November 12 is Dia del Cartero — Postman’s Day — in México. The country reserves special days for almost all trades; more than 20,000 postal workers have the day off and citizens will give them a small bonus, typically between 25 and 100 pesos, dependent on how good of a job they believe their mail carrier has done and in appreciation of the work they carry out.
In Spanish, the word for post is correo, from the verb correr, meaning to run. It’s a direct reference to the original ‘message runners’ (corredores) which preceded the formalized postal service. During Aztec times, the main pathways and roads connecting different locations had small towers alongside them, situated apart every six miles (ten kilometers) or so. With these in place, relay runners would carry written messages — as well as other items — using the towers as relay and distribution stations. Legend has it that Emperor Moctezuma ate fresh fish, caught daily off the shores of Veracruz, by means of this relay delivery system.
When Hernán Cortés brought horses from Europe with him following the 1521 conquest, horseback riders replaced runners as a means to carry the messages and goods between the main towns and cities across the country. After 1579, the right to operate the posts was farmed out to members of the nobility, who were known as Correo Mayor de la Nueva España.
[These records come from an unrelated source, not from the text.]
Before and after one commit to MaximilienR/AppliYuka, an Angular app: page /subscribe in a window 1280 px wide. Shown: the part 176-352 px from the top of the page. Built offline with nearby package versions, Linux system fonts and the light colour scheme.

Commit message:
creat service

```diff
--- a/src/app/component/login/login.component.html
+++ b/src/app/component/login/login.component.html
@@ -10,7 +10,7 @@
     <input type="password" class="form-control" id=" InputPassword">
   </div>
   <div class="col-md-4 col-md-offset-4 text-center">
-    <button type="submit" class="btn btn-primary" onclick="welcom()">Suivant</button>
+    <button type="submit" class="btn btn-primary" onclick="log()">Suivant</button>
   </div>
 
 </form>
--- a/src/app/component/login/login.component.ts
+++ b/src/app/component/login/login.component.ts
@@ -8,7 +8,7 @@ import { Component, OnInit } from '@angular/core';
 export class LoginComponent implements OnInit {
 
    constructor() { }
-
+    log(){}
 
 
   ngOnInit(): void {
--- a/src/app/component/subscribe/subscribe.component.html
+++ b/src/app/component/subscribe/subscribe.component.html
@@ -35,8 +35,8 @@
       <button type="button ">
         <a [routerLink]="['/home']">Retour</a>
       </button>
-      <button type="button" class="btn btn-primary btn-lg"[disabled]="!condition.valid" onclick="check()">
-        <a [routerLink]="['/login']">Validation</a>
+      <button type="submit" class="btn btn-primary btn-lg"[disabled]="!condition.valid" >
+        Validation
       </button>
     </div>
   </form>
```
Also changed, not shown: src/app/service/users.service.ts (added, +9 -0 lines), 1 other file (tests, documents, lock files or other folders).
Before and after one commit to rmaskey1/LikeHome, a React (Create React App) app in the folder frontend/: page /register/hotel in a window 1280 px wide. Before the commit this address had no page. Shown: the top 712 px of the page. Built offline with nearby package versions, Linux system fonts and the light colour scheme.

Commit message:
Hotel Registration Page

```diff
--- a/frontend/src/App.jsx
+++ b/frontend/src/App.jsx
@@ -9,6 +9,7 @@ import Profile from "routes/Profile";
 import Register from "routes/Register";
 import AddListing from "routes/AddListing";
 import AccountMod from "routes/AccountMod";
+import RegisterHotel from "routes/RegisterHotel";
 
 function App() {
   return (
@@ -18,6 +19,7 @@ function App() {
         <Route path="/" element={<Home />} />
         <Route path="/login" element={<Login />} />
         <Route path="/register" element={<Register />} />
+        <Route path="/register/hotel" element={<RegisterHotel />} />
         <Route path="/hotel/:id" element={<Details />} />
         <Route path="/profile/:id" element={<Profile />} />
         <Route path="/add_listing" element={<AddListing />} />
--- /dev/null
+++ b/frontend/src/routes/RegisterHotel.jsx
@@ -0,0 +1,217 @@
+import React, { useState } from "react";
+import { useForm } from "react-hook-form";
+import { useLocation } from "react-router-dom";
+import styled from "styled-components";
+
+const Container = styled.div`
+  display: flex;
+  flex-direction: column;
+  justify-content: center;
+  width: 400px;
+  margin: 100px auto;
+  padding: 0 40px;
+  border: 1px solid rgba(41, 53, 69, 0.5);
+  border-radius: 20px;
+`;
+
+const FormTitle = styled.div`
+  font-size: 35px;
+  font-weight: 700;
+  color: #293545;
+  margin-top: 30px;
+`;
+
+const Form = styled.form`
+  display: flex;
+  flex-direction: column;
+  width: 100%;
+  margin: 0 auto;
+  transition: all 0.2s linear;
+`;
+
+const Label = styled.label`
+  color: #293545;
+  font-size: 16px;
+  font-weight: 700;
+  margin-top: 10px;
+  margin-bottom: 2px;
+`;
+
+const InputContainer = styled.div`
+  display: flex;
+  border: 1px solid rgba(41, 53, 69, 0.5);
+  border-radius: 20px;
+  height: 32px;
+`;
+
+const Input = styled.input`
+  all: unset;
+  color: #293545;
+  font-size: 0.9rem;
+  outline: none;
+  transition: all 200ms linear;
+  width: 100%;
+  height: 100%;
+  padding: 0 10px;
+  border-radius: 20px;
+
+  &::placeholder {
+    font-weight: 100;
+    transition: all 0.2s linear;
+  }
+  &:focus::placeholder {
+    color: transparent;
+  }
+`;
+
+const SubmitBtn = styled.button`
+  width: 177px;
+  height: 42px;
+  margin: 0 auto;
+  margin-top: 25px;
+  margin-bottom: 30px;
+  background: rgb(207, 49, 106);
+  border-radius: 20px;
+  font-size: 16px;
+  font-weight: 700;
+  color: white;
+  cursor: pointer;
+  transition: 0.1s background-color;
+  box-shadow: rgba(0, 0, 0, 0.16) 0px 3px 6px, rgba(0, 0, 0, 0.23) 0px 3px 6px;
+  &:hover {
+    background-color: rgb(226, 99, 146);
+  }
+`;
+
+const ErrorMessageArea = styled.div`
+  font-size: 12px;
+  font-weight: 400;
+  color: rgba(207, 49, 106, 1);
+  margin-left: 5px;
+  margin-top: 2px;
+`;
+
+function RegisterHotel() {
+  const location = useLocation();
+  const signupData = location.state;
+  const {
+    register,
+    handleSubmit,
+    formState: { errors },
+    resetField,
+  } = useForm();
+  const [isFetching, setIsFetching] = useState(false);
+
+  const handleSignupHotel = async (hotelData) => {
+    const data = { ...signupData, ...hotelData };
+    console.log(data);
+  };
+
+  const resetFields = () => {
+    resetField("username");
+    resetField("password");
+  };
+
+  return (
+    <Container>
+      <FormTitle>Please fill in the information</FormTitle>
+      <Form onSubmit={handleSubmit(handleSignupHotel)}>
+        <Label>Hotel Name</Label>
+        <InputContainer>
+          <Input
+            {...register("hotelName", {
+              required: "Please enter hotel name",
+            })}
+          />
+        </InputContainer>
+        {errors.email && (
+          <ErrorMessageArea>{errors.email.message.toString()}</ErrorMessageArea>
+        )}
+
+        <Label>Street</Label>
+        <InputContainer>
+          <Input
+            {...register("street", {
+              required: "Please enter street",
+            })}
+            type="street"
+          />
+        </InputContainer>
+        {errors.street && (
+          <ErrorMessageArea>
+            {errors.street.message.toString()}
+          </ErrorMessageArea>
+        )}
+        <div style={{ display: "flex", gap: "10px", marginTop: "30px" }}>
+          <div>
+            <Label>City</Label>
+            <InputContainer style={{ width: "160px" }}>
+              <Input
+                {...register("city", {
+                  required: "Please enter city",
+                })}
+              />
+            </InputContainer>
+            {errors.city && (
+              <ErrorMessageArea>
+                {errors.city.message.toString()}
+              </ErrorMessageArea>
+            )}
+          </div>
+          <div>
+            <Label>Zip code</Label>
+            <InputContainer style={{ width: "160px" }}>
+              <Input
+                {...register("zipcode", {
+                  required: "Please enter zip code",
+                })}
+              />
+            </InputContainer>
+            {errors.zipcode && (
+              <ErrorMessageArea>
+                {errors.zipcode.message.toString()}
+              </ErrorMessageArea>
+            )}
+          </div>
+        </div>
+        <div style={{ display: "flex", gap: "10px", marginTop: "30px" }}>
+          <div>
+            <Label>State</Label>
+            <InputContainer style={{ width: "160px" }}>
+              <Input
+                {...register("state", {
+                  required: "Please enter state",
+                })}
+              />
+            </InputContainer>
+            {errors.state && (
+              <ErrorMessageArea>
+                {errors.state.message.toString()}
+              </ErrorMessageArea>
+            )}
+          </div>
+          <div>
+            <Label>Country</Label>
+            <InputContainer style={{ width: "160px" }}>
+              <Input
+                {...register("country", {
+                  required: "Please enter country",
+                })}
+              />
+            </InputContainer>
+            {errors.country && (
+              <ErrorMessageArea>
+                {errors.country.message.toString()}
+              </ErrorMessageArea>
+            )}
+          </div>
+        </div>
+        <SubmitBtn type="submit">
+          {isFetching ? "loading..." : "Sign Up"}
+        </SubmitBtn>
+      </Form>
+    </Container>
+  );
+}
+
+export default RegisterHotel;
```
The most important part of their operation was the route between México City and Veracruz.
In 1742, the administrator of posts in Madrid was ordered to improve the Mexican system, resulting in the 1745 establishment of a weekly post between México City and Oaxaca, followed in 1748 by a monthly service to Guatemala. In 1765, the Spanish crown bought back the rights to the postal service, effectively “nationalizing” the posts.
In 1813, México established its first formal postal service, which delivered regular messages between México City and the provinces each month. In 1824, México’s Treasury Department took over the postal system and this led to the issuance of México’s first postage stamps in August 1856 with a series of five stamps valued in ½ real, 1 real, 2 reals, 4 reals, and 8 reals. These carried the same design of the “father of México’s revolution”, Miguel Hidalgo y Costilla.. After their printing at México City, they were distributed to the district post offices where they were overprinted with their names before being issued to the public. This process was an anti-theft measure as any non-overprinted stamps were considered stolen, hence, invalid.
Further developments of the Mexican postal service took place during the reign of Maximilian, which included the installation of post boxes in urban areas. In 1910, Porfirio Diaz ordered the construction of the country’s main post office, the Palacio Postal, a grand building that remains in operation to this day in the downtown historic district of México City. By this time, trains were also being used to ferry messages and goods around the country.
Today, the use of railways has all but vanished and have yielded to road and air transport systems as the means to deliver post and parcels over long distances. However, the “last mile” of delivery continues to be undertaken by an army of dedicated postmen (and increasingly, women — although it’s still mostly a male-dominated job) on foot, cycle, and motorcycle.
Dia del Cartero was established in México on November 12, 1931, the result of retired army colonel Luis G. Franco peering out his window during a torrential downpour in México City. Franco spotted a postman removing his coat and covering the mail with it so that it wouldn’t become soaked. He was so touched by this act that he petitioned his godfather, President Pascuel Ortiz Rubio, to hold a celebration in honor of the nation’s postmen. This fiesta took place on November 12, 1931, at the penitentiary in México City.
In 1947, México’s Dirección General de Correos issued its first special stamp commemorating the work and efforts of the nation’s postal delivery men, labeling it “Anonymous Hero” (Scott #825). A total of fourteen stamps were issued to mark Día del Cartero in 1997 (Scott #2558, #2559a-d in a block of four, and #256a-i in a sheet of nine).
Scott #C169 was issued on May 16, 1947, the high (1 peso) value in a set of five — two general issue and three air post — stamps marking the Centenary International Philatelic Exhibition (CIPEX), held in New York City from May 17 to 25, 1947, The blue and carmine photogravure stamp, perforated 14, pictures U.S. President Franklin D. Roosevelt — well-known as a philatelist — and a representation of the first Mexican stamp, issued in 1856.